But little else has been ordinary about the final months of the Class of 2020’s high school experience. When the coronavirus pandemic prompted a statewide shutdown, the Bulloch County Schools’ second semester effectively ended in mid-March. While teachers provided study materials and some voluntary classes in other grades, individualized efforts were made to see that as many 12th-graders as possible could graduate.
This week arrives with more than 600 candidates for graduation in the three schools, and even now these special graduation walks are occurring one week early. The original graduation dates were May 21-23. At first, school officials thought that by videoing the elements a little earlier, they could give families the videos by the following weekend, but they aren’t promising that now, Wilson said.
The three high school principals recently sent letters to eligible 12th-graders and their parents about the graduation arrangements in general. Then emails went out Friday assigning them individual times to arrive at the schools May 15, 16 or 18.
These letters also state that only the graduates are supposed to get out of the cars. Graduates’ guests should remain in the cars but may roll the windows down to listen and take pictures, principals indicated.
At Statesboro High
At Statesboro High School, Principal Chad Prosser doesn’t plan to shake any hands. That remains ruled out by COVID-19 precautions. Instead, he will hand graduates their diploma covers at arm’s length, or if they prefer, place them on a table to pick up. He said he will wear a mask over his nose and mouth but might pull it down for photos if asked.
If every eligible SHS graduate arrived, Prosser would hand out about 340 diploma covers in those three days. Of 12th-graders who had responded to the school’s emails by Tuesday, 92% indicated they will participate in the stage walk, he reported.
“The majority of our feedback has been extremely positive and glad they were going to get to do something,” Prosser said.
More than 200 SHS graduates have committed to being there.
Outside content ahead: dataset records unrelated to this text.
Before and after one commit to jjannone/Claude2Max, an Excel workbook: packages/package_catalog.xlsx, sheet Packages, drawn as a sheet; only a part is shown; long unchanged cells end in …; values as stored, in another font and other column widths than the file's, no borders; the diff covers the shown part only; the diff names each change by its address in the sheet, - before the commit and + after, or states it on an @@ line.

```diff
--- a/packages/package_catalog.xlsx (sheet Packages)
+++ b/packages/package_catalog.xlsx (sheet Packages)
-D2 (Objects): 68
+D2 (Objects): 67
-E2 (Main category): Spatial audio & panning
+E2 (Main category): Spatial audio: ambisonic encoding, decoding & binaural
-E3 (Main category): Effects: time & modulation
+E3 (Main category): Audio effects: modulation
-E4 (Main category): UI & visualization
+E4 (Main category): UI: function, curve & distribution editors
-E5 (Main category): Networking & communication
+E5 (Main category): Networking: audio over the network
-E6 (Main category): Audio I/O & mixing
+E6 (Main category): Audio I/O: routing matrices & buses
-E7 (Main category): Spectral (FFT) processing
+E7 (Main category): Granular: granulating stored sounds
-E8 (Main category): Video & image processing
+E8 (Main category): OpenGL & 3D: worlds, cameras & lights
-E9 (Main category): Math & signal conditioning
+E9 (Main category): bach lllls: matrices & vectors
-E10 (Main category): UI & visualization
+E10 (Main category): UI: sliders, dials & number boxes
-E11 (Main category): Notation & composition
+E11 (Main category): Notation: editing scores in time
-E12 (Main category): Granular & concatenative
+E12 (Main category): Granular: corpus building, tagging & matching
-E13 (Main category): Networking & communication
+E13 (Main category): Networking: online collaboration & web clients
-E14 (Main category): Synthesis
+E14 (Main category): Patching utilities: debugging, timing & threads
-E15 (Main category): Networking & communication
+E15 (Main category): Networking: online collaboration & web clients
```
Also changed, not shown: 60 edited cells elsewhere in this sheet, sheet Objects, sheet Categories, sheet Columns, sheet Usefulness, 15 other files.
About 100 students have not committed either way – they were not required to RSVP – and 19 indicated they would not participate, he reported. Students at all the schools were given an opportunity to request later make-up times, and a few have done so.
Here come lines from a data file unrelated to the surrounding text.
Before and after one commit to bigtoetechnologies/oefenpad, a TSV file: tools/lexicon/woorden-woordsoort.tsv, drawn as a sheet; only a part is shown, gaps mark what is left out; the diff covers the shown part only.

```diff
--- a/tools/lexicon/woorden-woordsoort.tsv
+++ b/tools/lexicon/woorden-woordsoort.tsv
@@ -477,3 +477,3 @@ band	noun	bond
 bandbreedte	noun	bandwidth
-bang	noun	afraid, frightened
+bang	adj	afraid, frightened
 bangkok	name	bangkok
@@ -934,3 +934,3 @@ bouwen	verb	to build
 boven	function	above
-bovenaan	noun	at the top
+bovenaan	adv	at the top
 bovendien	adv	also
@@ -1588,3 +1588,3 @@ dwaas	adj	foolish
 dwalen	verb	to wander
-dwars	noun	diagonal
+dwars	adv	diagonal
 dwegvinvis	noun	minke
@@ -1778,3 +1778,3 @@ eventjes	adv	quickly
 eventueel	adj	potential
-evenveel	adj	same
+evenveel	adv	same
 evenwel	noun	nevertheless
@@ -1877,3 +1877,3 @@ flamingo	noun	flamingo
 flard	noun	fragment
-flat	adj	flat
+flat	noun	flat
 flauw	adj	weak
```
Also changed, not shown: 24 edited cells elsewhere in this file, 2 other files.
For graduates who do not walk, a slide including their senior portrait and notable accomplishments will be included in their school’s video.
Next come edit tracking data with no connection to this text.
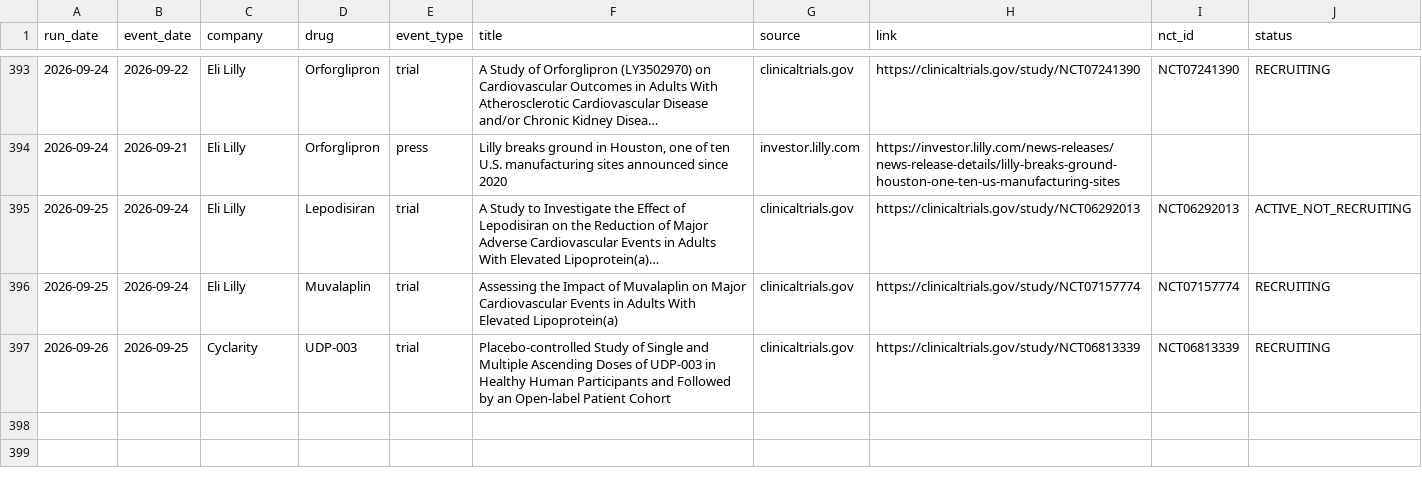
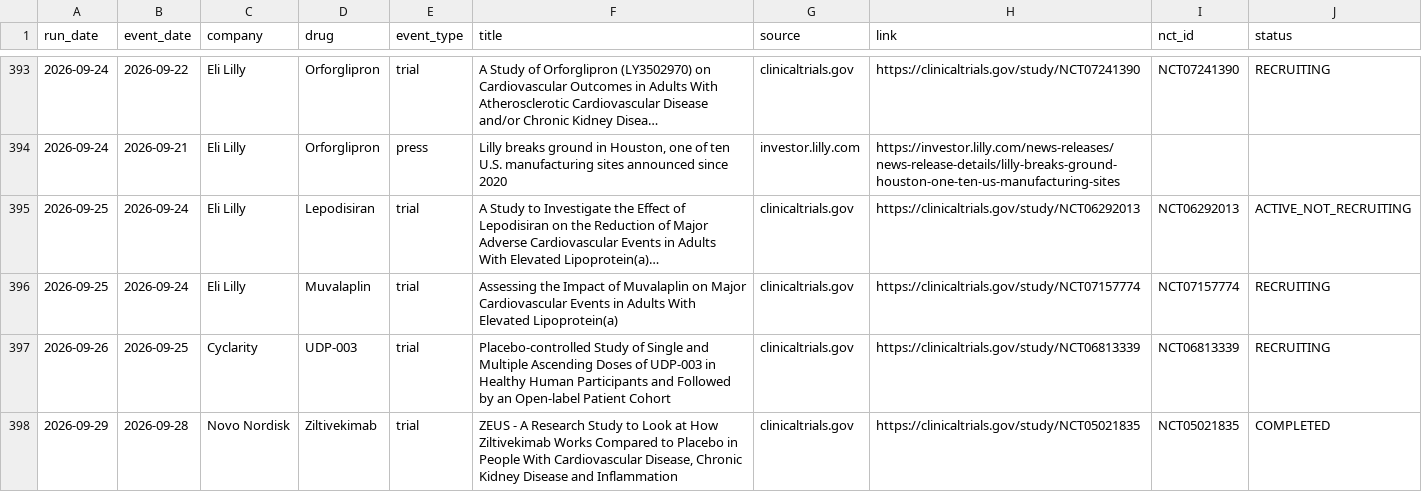
Before and after one commit to rubioisabel134-ai/ACS-dashboard, a CSV file: data/intel-news-log.csv, drawn as a sheet; only a part is shown, gaps mark what is left out; long unchanged cells end in ….

```diff
--- a/data/intel-news-log.csv
+++ b/data/intel-news-log.csv
@@ -397 +397,2 @@ run_date,event_date,company,drug,event_type,title,source,link,nct_id,status
 2026-09-26,2026-09-25,Cyclarity,UDP-003,trial,Placebo-controlled Study of Single and Multiple Ascending Doses of UDP-003 in Healthy Human Participants and Followed by an Open-label Patient Cohort,clinicaltrials.gov,https://clinicaltrials.gov/study/NCT06813339,NCT06813339,RECRUITING
+2026-09-29,2026-09-28,Novo Nordisk,Ziltivekimab,trial,"ZEUS - A Research Study to Look at How Ziltivekimab Works Compared to Placebo in People With Cardiovascular Disease, Chronic Kidney Disease and Inflammation",clinicaltrials.gov,https://clinicaltrials.gov/study/NCT05021835,NCT05021835,COMPLETED
```
Also changed, not shown: 3 other files.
At Portal High
With just 59 candidates for graduation at Portal Middle High School, Principal Julie Blackmar plans to hand out all of their diploma covers Saturday morning. Judging from the response from students who had cap-and-gown pictures taken Tuesday, she would not be surprised if all 59 show up, she said.
In one unique touch, Portal’s graduates and guests have been asked to line up in their cars at Portal Elementary School first, for a police escort to the viewing area in front of the graduation stage, which will be in a parking area at Portal Middle High. The scheduling calls for groups of about 10 cars, or five graduates, at a time.
“They’ll come up one at a time and cross the stage when they have their name called,” Blackmar said. “We want to try to keep it, as far as walking across the stage, that experience as normal as we can.”
At Southeast Bulloch
At Southeast Bulloch High School, students and parents wanted an in-person graduation, and school leaders lobbied for one. But since this plan was announced, most graduates have said they plan to participate, said SEBHS Principal Stephen Hoyle. The school has 234 candidates for graduation.
“A lot of people were real upset that we were not doing a live graduation on the field,” Hoyle said. “I mean, our students really wanted that, and that’s kind of what we tried to lobby for, and when we polled Senior Council members they said the biggest thing was to walk across the stage in front of their peers, and we tried to set that up, but it didn’t work.
“So this was the next-best thing,” he said, “and I think if we could do this with the professional videographer videotaping everybody going across the stage, it will be as close to the real graduation as we can get it, and that will give them the opportunity to see every one of their classmates walk across the stage.”